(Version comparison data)
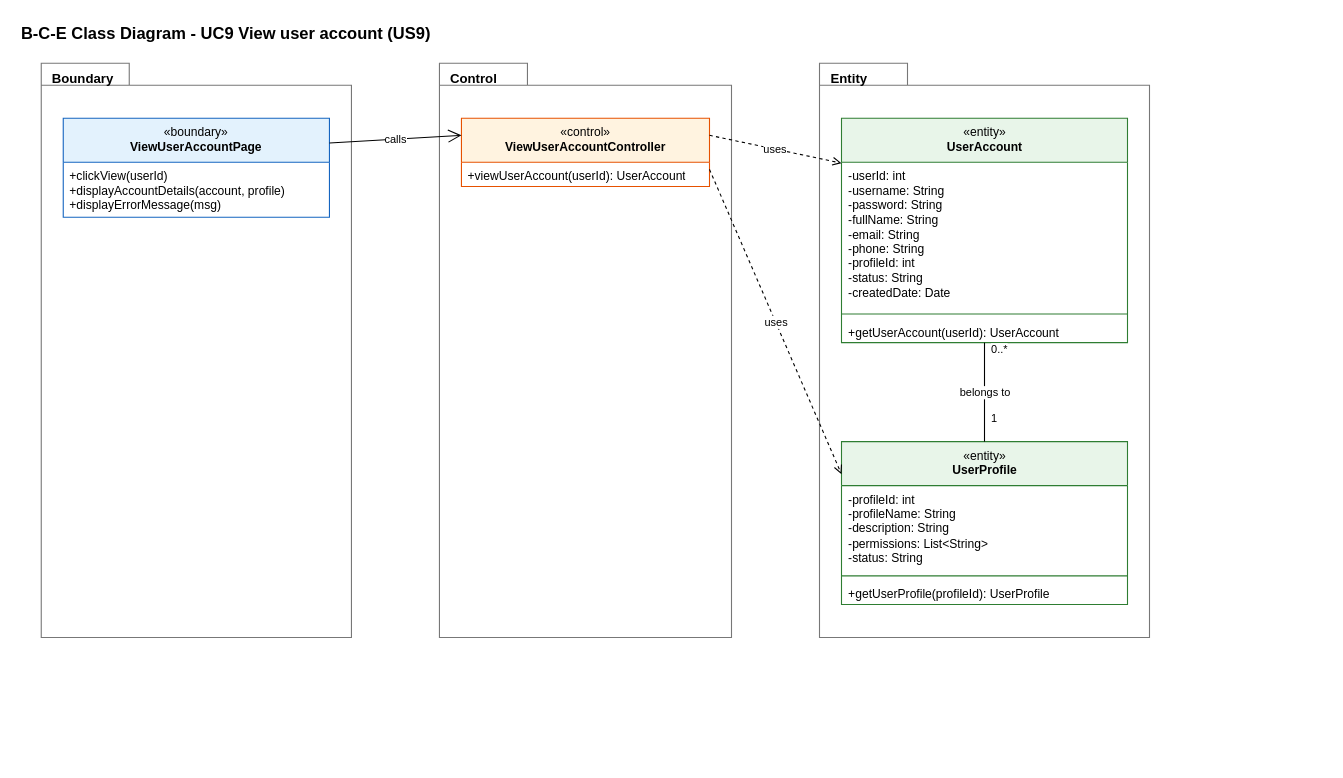
Hanzxc/CSIT314-ARCHSS keeps this draw.io diagram as page "5 BCE Class Diagram" (4 of 5) of Sprint_1/US9 - View User Account/US9 View user account.drawio. Above is the earlier version. Source tidied: cells renumbered, new cells numbered last; positions are measured from the earlier drawing's top-left corner, leaving out a move shared by most shapes. Both pictures are drawn from the tidied source at 110%, with x=0, y=0 at pixel (19, 19).
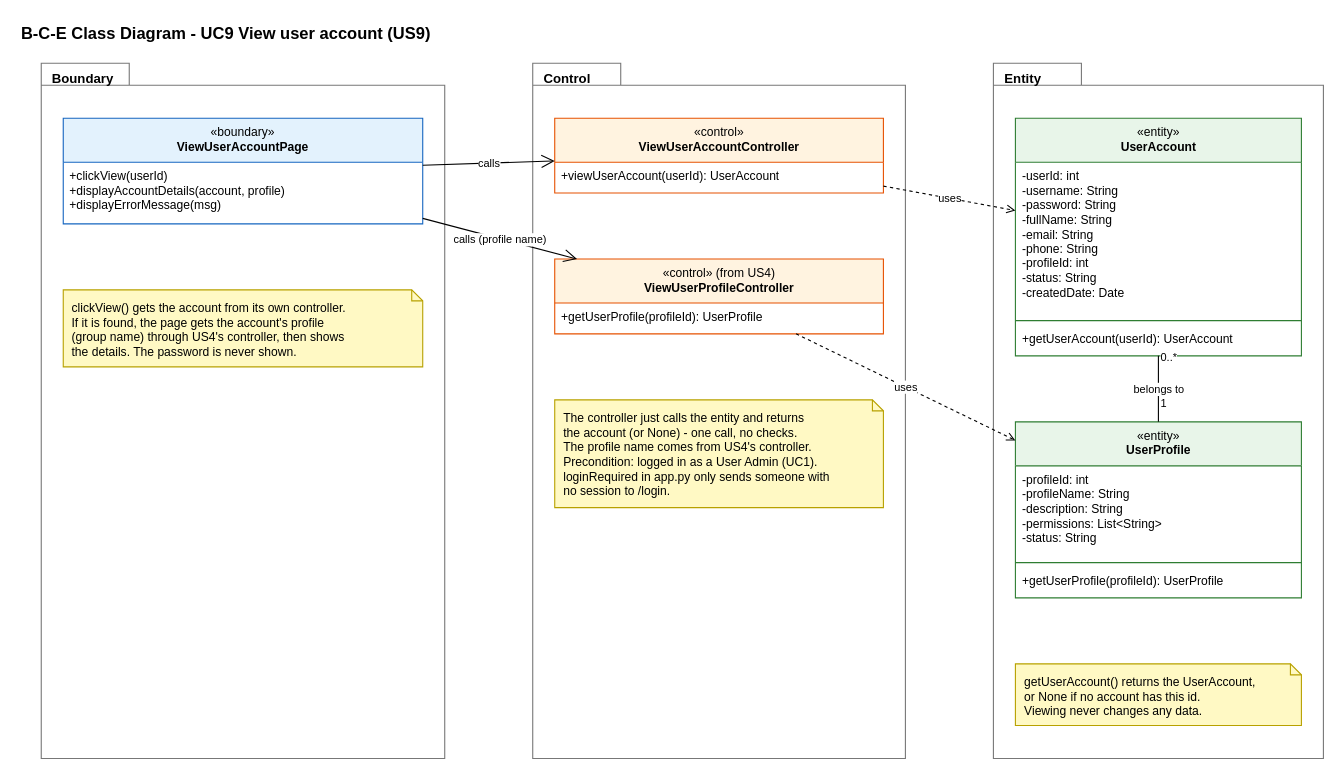
The same page after the edit.

What changed in the source:
```diff
@@
     <mxCell id="2" value="&lt;b&gt;B-C-E Class Diagram - UC9 View user account (US9)&lt;/b&gt;" style="text;html=1;strokeColor=none;fillColor=none;align=left;verticalAlign=middle;whiteSpace=nowrap;fontSize=15;fontColor=#000000;" parent="1" vertex="1">
-      <mxGeometry width="383.5" height="24" as="geometry" />
+      <mxGeometry width="375.5" height="24" as="geometry" />
     </mxCell>
     <mxCell id="3" value="&lt;b&gt;Boundary&lt;/b&gt;" style="shape=folder;tabWidth=80;tabHeight=20;tabPosition=left;html=1;verticalAlign=top;align=left;spacingLeft=8;spacingTop=0;fillColor=none;fontSize=12;strokeColor=#777777;fontColor=#000000;" parent="1" vertex="1">
-      <mxGeometry x="20" y="40" width="282" height="522" as="geometry" />
+      <mxGeometry x="20" y="40" width="366.8" height="632" as="geometry" />
     </mxCell>
     <mxCell id="4" value="&lt;b&gt;Control&lt;/b&gt;" style="shape=folder;tabWidth=80;tabHeight=20;tabPosition=left;html=1;verticalAlign=top;align=left;spacingLeft=8;spacingTop=0;fillColor=none;fontSize=12;strokeColor=#777777;fontColor=#000000;" parent="1" vertex="1">
-      <mxGeometry x="382" y="40" width="265.5" height="522" as="geometry" />
+      <mxGeometry x="466.8" y="40" width="338.8" height="632" as="geometry" />
     </mxCell>
     <mxCell id="5" value="&lt;b&gt;Entity&lt;/b&gt;" style="shape=folder;tabWidth=80;tabHeight=20;tabPosition=left;html=1;verticalAlign=top;align=left;spacingLeft=8;spacingTop=0;fillColor=none;fontSize=12;strokeColor=#777777;fontColor=#000000;" parent="1" vertex="1">
-      <mxGeometry x="727.5" y="40" width="300" height="522" as="geometry" />
+      <mxGeometry x="885.6" y="40" width="300" height="632" as="geometry" />
     </mxCell>
     <mxCell id="6" value="«boundary»&lt;br&gt;&lt;b&gt;ViewUserAccountPage&lt;/b&gt;" style="swimlane;fontStyle=0;align=center;verticalAlign=top;horizontal=1;startSize=40;html=1;whiteSpace=wrap;fontSize=11;fillColor=#E3F2FD;strokeColor=#1565C0;swimlaneFillColor=#FFFFFF;fontColor=#000000;" parent="1" vertex="1">
-      <mxGeometry x="40" y="90" width="242" height="90" as="geometry" />
+      <mxGeometry x="40" y="90" width="326.8" height="96" as="geometry" />
     </mxCell>
     <mxCell id="7" value="+clickView(userId)&lt;br&gt;+displayAccountDetails(account, profile)&lt;br&gt;+displayErrorMessage(msg)" style="text;strokeColor=none;fillColor=none;align=left;verticalAlign=top;spacingLeft=4;spacingRight=4;overflow=hidden;whiteSpace=nowrap;html=1;fontSize=11;fontColor=#000000;" parent="6" vertex="1">
-      <mxGeometry y="40" width="242" height="50" as="geometry" />
+      <mxGeometry y="40" width="326.8" height="56" as="geometry" />
     </mxCell>
+    <mxCell id="24" value="clickView() gets the account from its own controller.&lt;br&gt;If it is found, the page gets the account's profile&lt;br&gt;(group name) through US4's controller, then shows&lt;br&gt;the details. The password is never shown." style="shape=note;whiteSpace=wrap;html=1;size=10;fillColor=#FFF9C4;strokeColor=#B8A100;align=left;verticalAlign=top;spacingLeft=6;spacingRight=4;spacingTop=4;fontSize=11;fontColor=#000000;" parent="1" vertex="1">
+      <mxGeometry x="40" y="246" width="326.8" height="70" as="geometry" />
+    </mxCell>
     <mxCell id="8" value="«control»&lt;br&gt;&lt;b&gt;ViewUserAccountController&lt;/b&gt;" style="swimlane;fontStyle=0;align=center;verticalAlign=top;horizontal=1;startSize=40;html=1;whiteSpace=wrap;fontSize=11;fillColor=#FFF3E0;strokeColor=#E65100;swimlaneFillColor=#FFFFFF;fontColor=#000000;" parent="1" vertex="1">
-      <mxGeometry x="402" y="90" width="225.5" height="62" as="geometry" />
+      <mxGeometry x="486.8" y="90" width="298.8" height="68" as="geometry" />
     </mxCell>
     <mxCell id="9" value="+viewUserAccount(userId): UserAccount" style="text;strokeColor=none;fillColor=none;align=left;verticalAlign=top;spacingLeft=4;spacingRight=4;overflow=hidden;whiteSpace=nowrap;html=1;fontSize=11;fontColor=#000000;" parent="8" vertex="1">
-      <mxGeometry y="40" width="225.5" height="22" as="geometry" />
+      <mxGeometry y="40" width="298.8" height="28" as="geometry" />
     </mxCell>
+    <mxCell id="25" value="«control» (from US4)&lt;br&gt;&lt;b&gt;ViewUserProfileController&lt;/b&gt;" style="swimlane;fontStyle=0;align=center;verticalAlign=top;horizontal=1;startSize=40;html=1;whiteSpace=wrap;fontSize=11;fillColor=#FFF3E0;strokeColor=#E65100;swimlaneFillColor=#FFFFFF;fontColor=#000000;" parent="1" vertex="1">
+      <mxGeometry x="486.8" y="218" width="298.8" height="68" as="geometry" />
+    </mxCell>
+    <mxCell id="26" value="+getUserProfile(profileId): UserProfile" style="text;strokeColor=none;fillColor=none;align=left;verticalAlign=top;spacingLeft=4;spacingRight=4;overflow=hidden;whiteSpace=nowrap;html=1;fontSize=11;fontColor=#000000;" parent="25" vertex="1">
+      <mxGeometry y="40" width="298.8" height="28" as="geometry" />
+    </mxCell>
+    <mxCell id="27" value="The controller just calls the entity and returns&lt;br&gt;the account (or None) - one call, no checks.&lt;br&gt;The profile name comes from US4's controller.&lt;br&gt;Precondition: logged in as a User Admin (UC1).&lt;br&gt;loginRequired in app.py only sends someone with&lt;br&gt;no session to /login." style="shape=note;whiteSpace=wrap;html=1;size=10;fillColor=#FFF9C4;strokeColor=#B8A100;align=left;verticalAlign=top;spacingLeft=6;spacingRight=4;spacingTop=4;fontSize=11;fontColor=#000000;" parent="1" vertex="1">
+      <mxGeometry x="486.8" y="346" width="298.8" height="98" as="geometry" />
+    </mxCell>
     <mxCell id="10" value="«entity»&lt;br&gt;&lt;b&gt;UserAccount&lt;/b&gt;" style="swimlane;fontStyle=0;align=center;verticalAlign=top;horizontal=1;startSize=40;html=1;whiteSpace=wrap;fontSize=11;fillColor=#E8F5E9;strokeColor=#2E7D32;swimlaneFillColor=#FFFFFF;fontColor=#000000;" parent="1" vertex="1">
-      <mxGeometry x="747.5" y="90" width="260" height="204" as="geometry" />
+      <mxGeometry x="905.6" y="90" width="260" height="216" as="geometry" />
     </mxCell>
     <mxCell id="11" value="-userId: int&lt;br&gt;-username: String&lt;br&gt;-password: String&lt;br&gt;-fullName: String&lt;br&gt;-email: String&lt;br&gt;-phone: String&lt;br&gt;-profileId: int&lt;br&gt;-status: String&lt;br&gt;-createdDate: Date" style="text;strokeColor=none;fillColor=none;align=left;verticalAlign=top;spacingLeft=4;spacingRight=4;overflow=hidden;whiteSpace=nowrap;html=1;fontSize=11;fontColor=#000000;" parent="10" vertex="1">
-      <mxGeometry y="40" width="260" height="134" as="geometry" />
+      <mxGeometry y="40" width="260" height="140" as="geometry" />
     </mxCell>
-    <mxCell id="12" style="line;strokeWidth=1;fillColor=none;align=left;verticalAlign=middle;spacingTop=-1;spacingLeft=3;spacingRight=3;labelPosition=right;strokeColor=#2E7D32;fontColor=#000000;" parent="10" vertex="1">
-      <mxGeometry y="174" width="260" height="8" as="geometry" />
-    </mxCell>
+    <mxCell id="28" style="line;strokeWidth=1;fillColor=none;align=left;verticalAlign=middle;spacingTop=-1;spacingLeft=3;spacingRight=3;labelPosition=right;strokeColor=#2E7D32;fontColor=#000000;" parent="10" vertex="1">
+      <mxGeometry y="180" width="260" height="8" as="geometry" />
+    </mxCell>
     <mxCell id="13" value="+getUserAccount(userId): UserAccount" style="text;strokeColor=none;fillColor=none;align=left;verticalAlign=top;spacingLeft=4;spacingRight=4;overflow=hidden;whiteSpace=nowrap;html=1;fontSize=11;fontColor=#000000;" parent="10" vertex="1">
-      <mxGeometry y="182" width="260" height="22" as="geometry" />
+      <mxGeometry y="188" width="260" height="28" as="geometry" />
     </mxCell>
     <mxCell id="14" value="«entity»&lt;br&gt;&lt;b&gt;UserProfile&lt;/b&gt;" style="swimlane;fontStyle=0;align=center;verticalAlign=top;horizontal=1;startSize=40;html=1;whiteSpace=wrap;fontSize=11;fillColor=#E8F5E9;strokeColor=#2E7D32;swimlaneFillColor=#FFFFFF;fontColor=#000000;" parent="1" vertex="1">
-      <mxGeometry x="747.5" y="384" width="260" height="148" as="geometry" />
+      <mxGeometry x="905.6" y="366" width="260" height="160" as="geometry" />
     </mxCell>
     <mxCell id="15" value="-profileId: int&lt;br&gt;-profileName: String&lt;br&gt;-description: String&lt;br&gt;-permissions: List&amp;lt;String&amp;gt;&lt;br&gt;-status: String" style="text;strokeColor=none;fillColor=none;align=left;verticalAlign=top;spacingLeft=4;spacingRight=4;overflow=hidden;whiteSpace=nowrap;html=1;fontSize=11;fontColor=#000000;" parent="14" vertex="1">
-      <mxGeometry y="40" width="260" height="78" as="geometry" />
+      <mxGeometry y="40" width="260" height="84" as="geometry" />
     </mxCell>
-    <mxCell id="16" style="line;strokeWidth=1;fillColor=none;align=left;verticalAlign=middle;spacingTop=-1;spacingLeft=3;spacingRight=3;labelPosition=right;strokeColor=#2E7D32;fontColor=#000000;" parent="14" vertex="1">
-      <mxGeometry y="118" width="260" height="8" as="geometry" />
-    </mxCell>
-    <mxCell id="17" value="+getUserProfile(profileId): UserProfile" style="text;strokeColor=none;fillColor=none;align=left;verticalAlign=top;spacingLeft=4;spacingRight=4;overflow=hidden;whiteSpace=nowrap;html=1;fontSize=11;fontColor=#000000;" parent="14" vertex="1">
-      <mxGeometry y="126" width="260" height="22" as="geometry" />
-    </mxCell>
+    <mxCell id="29" style="line;strokeWidth=1;fillColor=none;align=left;verticalAlign=middle;spacingTop=-1;spacingLeft=3;spacingRight=3;labelPosition=right;strokeColor=#2E7D32;fontColor=#000000;" parent="14" vertex="1">
+      <mxGeometry y="124" width="260" height="8" as="geometry" />
+    </mxCell>
+    <mxCell id="30" value="+getUserProfile(profileId): UserProfile" style="text;strokeColor=none;fillColor=none;align=left;verticalAlign=top;spacingLeft=4;spacingRight=4;overflow=hidden;whiteSpace=nowrap;html=1;fontSize=11;fontColor=#000000;" parent="14" vertex="1">
+      <mxGeometry y="132" width="260" height="28" as="geometry" />
+    </mxCell>
+    <mxCell id="31" value="getUserAccount() returns the UserAccount,&lt;br&gt;or None if no account has this id.&lt;br&gt;Viewing never changes any data." style="shape=note;whiteSpace=wrap;html=1;size=10;fillColor=#FFF9C4;strokeColor=#B8A100;align=left;verticalAlign=top;spacingLeft=6;spacingRight=4;spacingTop=4;fontSize=11;fontColor=#000000;" parent="1" vertex="1">
+      <mxGeometry x="905.6" y="586" width="260" height="56" as="geometry" />
+    </mxCell>
-    <mxCell id="18" value="calls" style="endArrow=open;endFill=0;endSize=10;html=1;rounded=0;fontSize=10;fontColor=#000000;strokeColor=#000000;labelBackgroundColor=#FFFFFF;exitX=1;exitY=0.25;exitDx=0;exitDy=0;entryX=0;entryY=0.25;entryDx=0;entryDy=0;" parent="1" edge="1" source="6" target="8">
+    <mxCell id="18" value="calls" style="endArrow=open;endFill=0;endSize=10;html=1;rounded=0;fontSize=10;fontColor=#000000;strokeColor=#000000;labelBackgroundColor=#FFFFFF;" parent="1" edge="1" source="6" target="8">
       <mxGeometry relative="1" as="geometry" />
     </mxCell>
+    <mxCell id="32" value="calls (profile name)" style="endArrow=open;endFill=0;endSize=10;html=1;rounded=0;fontSize=10;fontColor=#000000;strokeColor=#000000;labelBackgroundColor=#FFFFFF;" parent="1" edge="1" source="6" target="25">
+      <mxGeometry relative="1" as="geometry" />
+    </mxCell>
-    <mxCell id="19" value="uses" style="endArrow=open;endFill=0;dashed=1;html=1;rounded=0;fontSize=10;fontColor=#000000;strokeColor=#000000;labelBackgroundColor=#FFFFFF;exitX=1;exitY=0.25;exitDx=0;exitDy=0;entryX=0;entryY=0.2;entryDx=0;entryDy=0;" parent="1" edge="1" source="8" target="10">
+    <mxCell id="19" value="uses" style="endArrow=open;endFill=0;dashed=1;html=1;rounded=0;fontSize=10;fontColor=#000000;strokeColor=#000000;labelBackgroundColor=#FFFFFF;" parent="1" edge="1" source="8" target="10">
       <mxGeometry relative="1" as="geometry" />
     </mxCell>
-    <mxCell id="20" value="uses" style="endArrow=open;endFill=0;dashed=1;html=1;rounded=0;fontSize=10;fontColor=#000000;strokeColor=#000000;labelBackgroundColor=#FFFFFF;exitX=1;exitY=0.75;exitDx=0;exitDy=0;entryX=0;entryY=0.2;entryDx=0;entryDy=0;" parent="1" edge="1" source="8" target="14">
-      <mxGeometry relative="1" as="geometry" />
-    </mxCell>
+    <mxCell id="33" value="uses" style="endArrow=open;endFill=0;dashed=1;html=1;rounded=0;fontSize=10;fontColor=#000000;strokeColor=#000000;labelBackgroundColor=#FFFFFF;" parent="1" edge="1" source="25" target="14">
+      <mxGeometry relative="1" as="geometry" />
+    </mxCell>
-    <mxCell id="21" value="belongs to" style="endArrow=none;html=1;rounded=0;fontSize=10;fontColor=#000000;strokeColor=#000000;labelBackgroundColor=#FFFFFF;exitX=0.5;exitY=1;exitDx=0;exitDy=0;entryX=0.5;entryY=0;entryDx=0;entryDy=0;" parent="1" edge="1" source="10" target="14">
+    <mxCell id="21" value="belongs to" style="endArrow=none;html=1;rounded=0;fontSize=10;fontColor=#000000;strokeColor=#000000;labelBackgroundColor=#FFFFFF;" parent="1" edge="1" source="10" target="14">
       <mxGeometry relative="1" as="geometry" />
     </mxCell>
     <mxCell id="22" value="0..*" style="edgeLabel;html=1;align=left;verticalAlign=bottom;fontSize=10;fontColor=#000000;labelBackgroundColor=#FFFFFF;" parent="21" vertex="1">
-      <mxGeometry x="-0.7" relative="1" as="geometry">
-        <mxPoint x="4" as="offset" />
-      </mxGeometry>
+      <mxGeometry x="-0.7" relative="1" as="geometry" />
     </mxCell>
     <mxCell id="23" value="1" style="edgeLabel;html=1;align=left;verticalAlign=bottom;fontSize=10;fontColor=#000000;labelBackgroundColor=#FFFFFF;" parent="21" vertex="1">
-      <mxGeometry x="0.7" relative="1" as="geometry">
-        <mxPoint x="4" as="offset" />
-      </mxGeometry>
+      <mxGeometry x="0.7" relative="1" as="geometry" />
     </mxCell>
```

Exercise directions ::
Filter the records above for lines containing the word "relative", and copy those lines.

Answer to the problem ::
       <mxGeometry relative="1" as="geometry" />
+      <mxGeometry relative="1" as="geometry" />
       <mxGeometry relative="1" as="geometry" />
-      <mxGeometry relative="1" as="geometry" />
+      <mxGeometry relative="1" as="geometry" />
       <mxGeometry relative="1" as="geometry" />
-      <mxGeometry x="-0.7" relative="1" as="geometry">
+      <mxGeometry x="-0.7" relative="1" as="geometry" />
-      <mxGeometry x="0.7" relative="1" as="geometry">
+      <mxGeometry x="0.7" relative="1" as="geometry" />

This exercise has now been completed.